Could you return the data that follows exactly, minus the images?

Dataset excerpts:
-- Opening Marker --

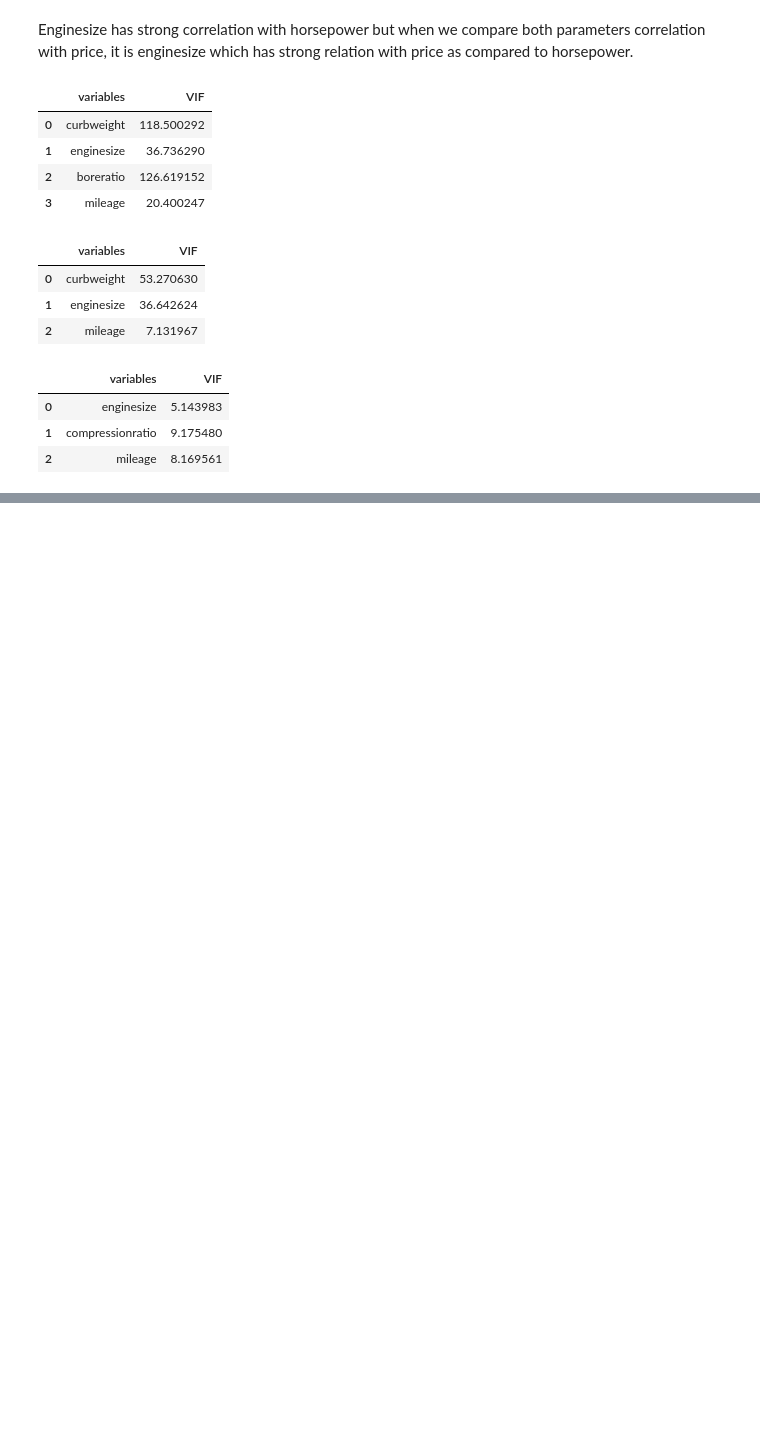
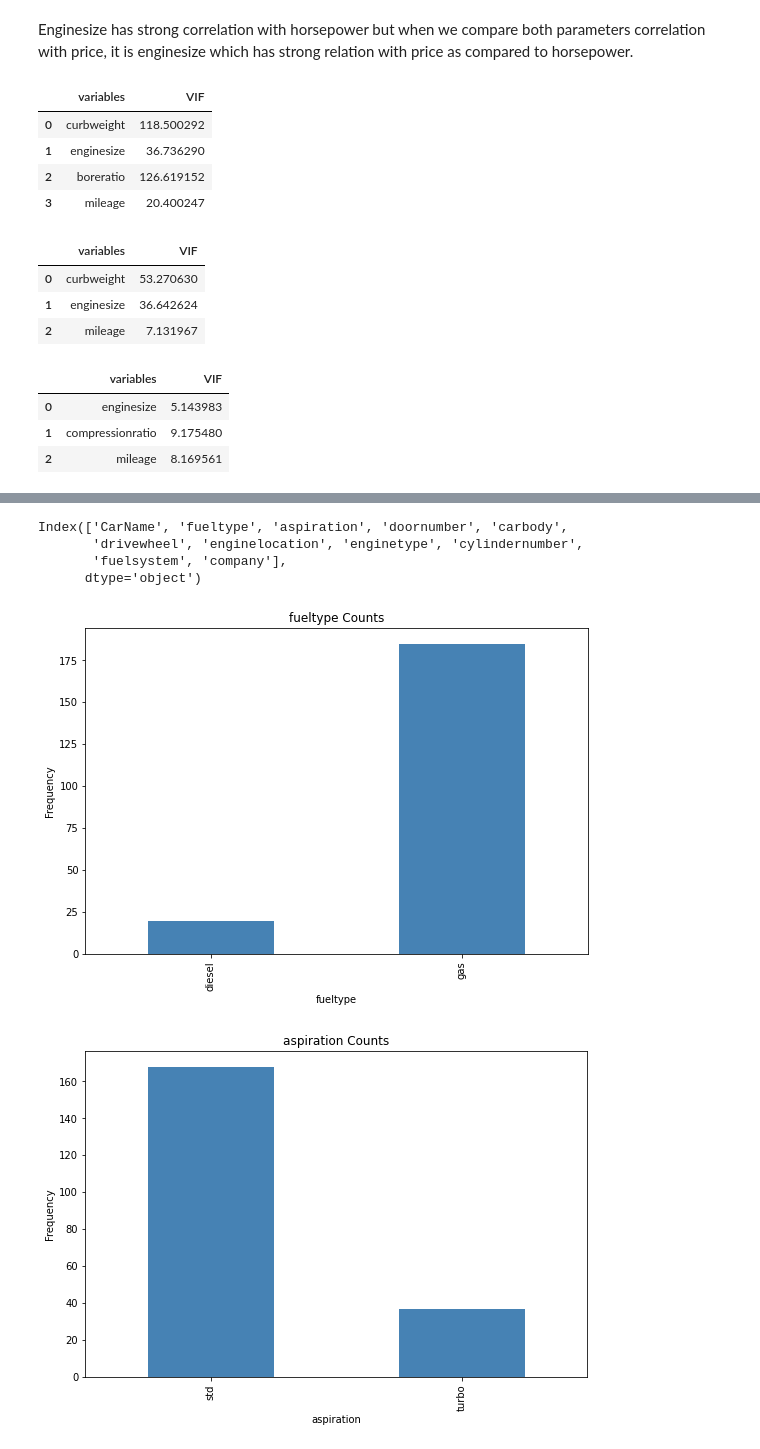
Before and after one commit to DebarajPurohit/car-price-prediction, a Jupyter notebook: car_price_prediction.ipynb, the cells around one changed output, grey strips where cells are left out. Drawn from its saved outputs; the diff is of its cells as text; code cells hidden in the pictures; blank space fills up the shorter version.

```diff
--- a/car_price_prediction.ipynb
+++ b/car_price_prediction.ipynb
@@ -405,0 +435,2 @@ calc_vif(dataset[[i for i in dataset.describe().columns if i not in ['car_ID','p
+# %%
+dataset['company']=dataset['CarName'].str.split(" ",expand= True)[0]
@@ -405,0 +457,4 @@ calc_vif(dataset[[i for i in dataset.describe().columns if i not in ['car_ID','p
+# %%
+dataset['company']= dataset['company'].replace({'toyouta':'Toyota','vw':'volkswagen', 'vokswagen':'volkswagen','Porcshce':'porsche','Nissan':'nissan','maxda':'Mazda'})
+dataset['company']=dataset['company'].str.title()
+dataset['company'].value_counts()
@@ -405,0 +479,22 @@ calc_vif(dataset[[i for i in dataset.describe().columns if i not in ['car_ID','p
+# %%
+categorical_features = dataset.describe(include=['object','category']).columns
+# %%
+categorical_features
+# %% [output]
+Index(['CarName', 'fueltype', 'aspiration', 'doornumber', 'carbody',
+       'drivewheel', 'enginelocation', 'enginetype', 'cylindernumber',
+       'fuelsystem', 'company'],
+      dtype='object')
+# %%
+for col in categorical_features[1:]:
+  counts = dataset[col].value_counts().sort_index()
+  fig = plt.figure(figsize = (9,6))
+  ax = fig.gca()
+  counts.plot.bar(ax= ax, color='steelblue')
+  ax.set_title(col + ' Counts')
+  ax.set_xlabel(col)
+  ax.set_ylabel('Frequency')
+plt.show()
+# %% [output]
+[figure, added]
+[figure, added]
```
Also changed, not shown: parts of 32 cells of this notebook.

-- Closing Marker --

RESPONSE FOR THIS EXERCISE:
Before and after one commit to DebarajPurohit/car-price-prediction, a Jupyter notebook: car_price_prediction.ipynb, the cells around one changed output, grey strips where cells are left out. Drawn from its saved outputs; the diff is of its cells as text; code cells hidden in the pictures; blank space fills up the shorter version.

```diff
--- a/car_price_prediction.ipynb
+++ b/car_price_prediction.ipynb
@@ -405,0 +435,2 @@ calc_vif(dataset[[i for i in dataset.describe().columns if i not in ['car_ID','p
+# %%
+dataset['company']=dataset['CarName'].str.split(" ",expand= True)[0]
@@ -405,0 +457,4 @@ calc_vif(dataset[[i for i in dataset.describe().columns if i not in ['car_ID','p
+# %%
+dataset['company']= dataset['company'].replace({'toyouta':'Toyota','vw':'volkswagen', 'vokswagen':'volkswagen','Porcshce':'porsche','Nissan':'nissan','maxda':'Mazda'})
+dataset['company']=dataset['company'].str.title()
+dataset['company'].value_counts()
@@ -405,0 +479,22 @@ calc_vif(dataset[[i for i in dataset.describe().columns if i not in ['car_ID','p
+# %%
+categorical_features = dataset.describe(include=['object','category']).columns
+# %%
+categorical_features
+# %% [output]
+Index(['CarName', 'fueltype', 'aspiration', 'doornumber', 'carbody',
+       'drivewheel', 'enginelocation', 'enginetype', 'cylindernumber',
+       'fuelsystem', 'company'],
+      dtype='object')
+# %%
+for col in categorical_features[1:]:
+  counts = dataset[col].value_counts().sort_index()
+  fig = plt.figure(figsize = (9,6))
+  ax = fig.gca()
+  counts.plot.bar(ax= ax, color='steelblue')
+  ax.set_title(col + ' Counts')
+  ax.set_xlabel(col)
+  ax.set_ylabel('Frequency')
+plt.show()
+# %% [output]
+[figure, added]
+[figure, added]
```
Also changed, not shown: parts of 32 cells of this notebook.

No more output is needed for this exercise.